--- DATA SHOWN Enclosed Below ---

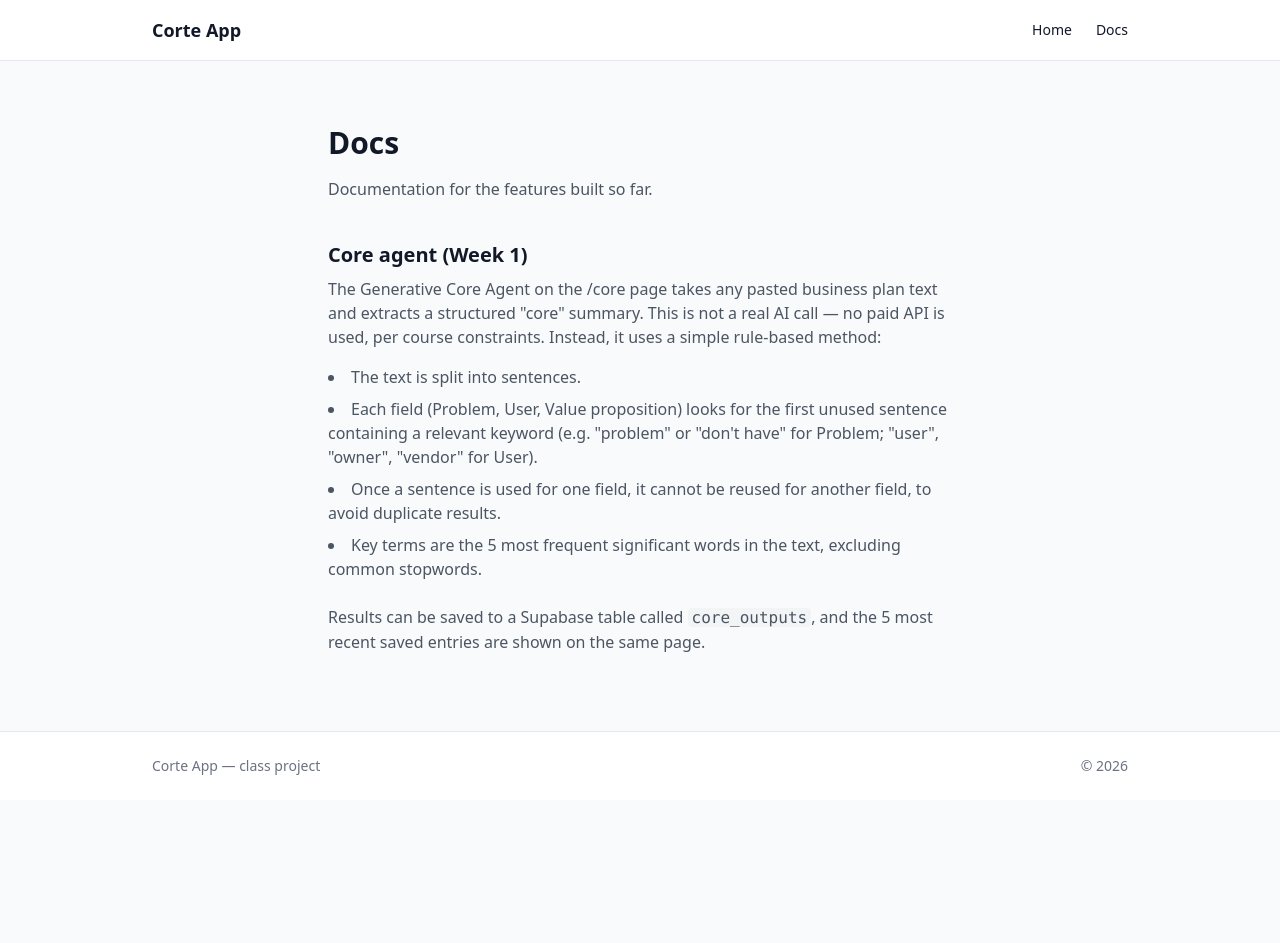
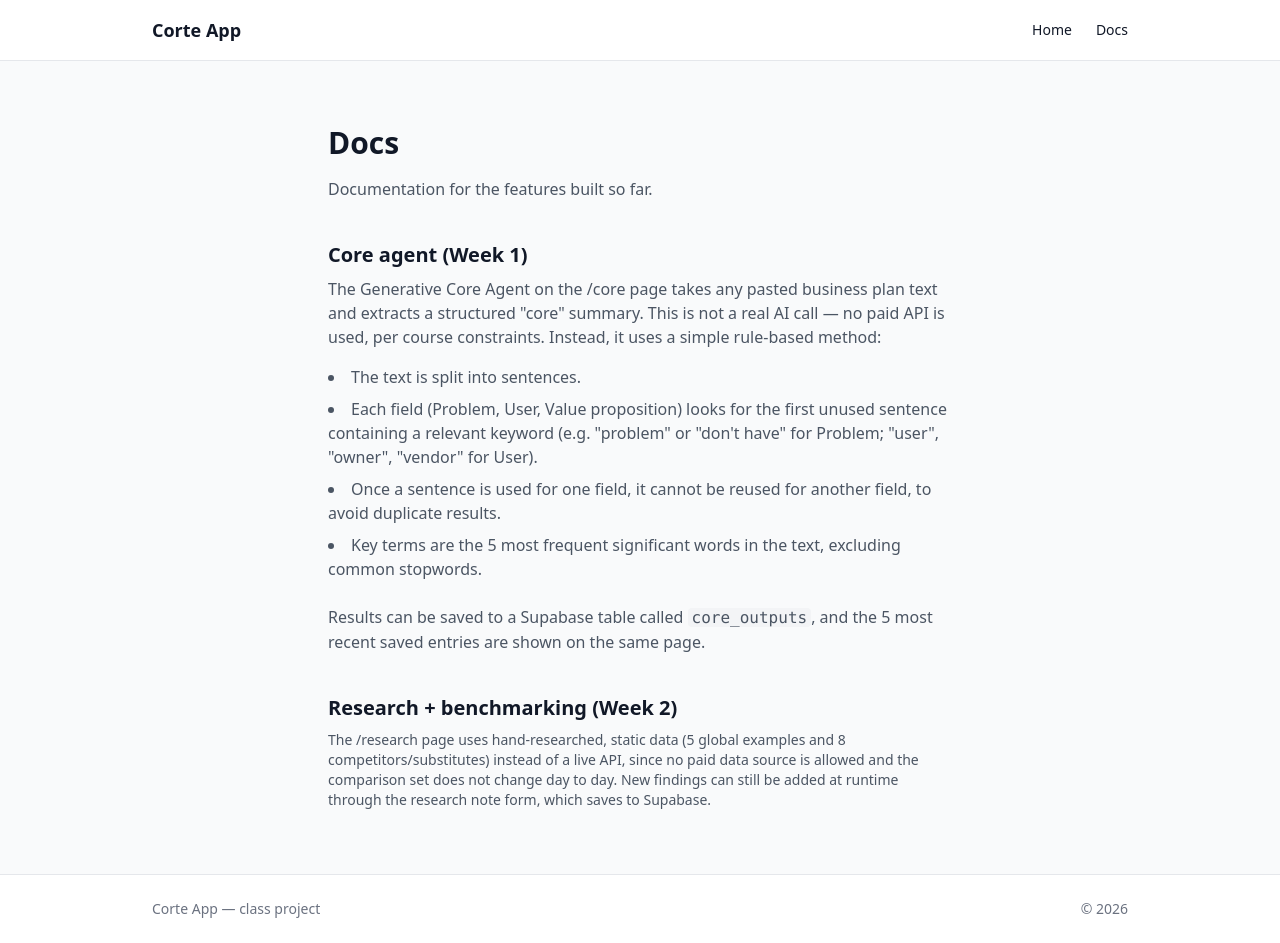
Before and after one commit to emilianosuarezamezcua-a11y/corte-appp, a Next.js app in the folder corte-app/: page /docs in a window 1280 px wide. Before the commit the page ends 800 px from the top, so only its background shows below. Built offline with nearby package versions, Linux system fonts and the light colour scheme.

Commit message:
Update documentation for Research and benchmarking
Added section for Research and benchmarking details.

```diff
--- a/corte-app/app/docs/page.js
+++ b/corte-app/app/docs/page.js
@@ -36,6 +36,12 @@ export default function Docs() {
         <code className="bg-gray-100 px-1 rounded">core_outputs</code>, and
         the 5 most recent saved entries are shown on the same page.
       </p>
+          <div className="mt-10">
+  <h2 className="text-xl font-semibold mb-2">Research + benchmarking (Week 2)</h2>
+  <p className="text-sm text-gray-600">
+    The /research page uses hand-researched, static data (5 global examples and 8 competitors/substitutes) instead of a live API, since no paid data source is allowed and the comparison set does not change day to day. New findings can still be added at runtime through the research note form, which saves to Supabase.
+  </p>
+</div>
     </div>
   );
 }
```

--- End of Enclosed DATA SHOWN ---

_WHAT THE TASK ASKS_
Determine which lines above include the word "gray", and report those lines in full.

_SOLUTION TO THIS TASK_
         <code className="bg-gray-100 px-1 rounded">core_outputs</code>, and
+  <p className="text-sm text-gray-600">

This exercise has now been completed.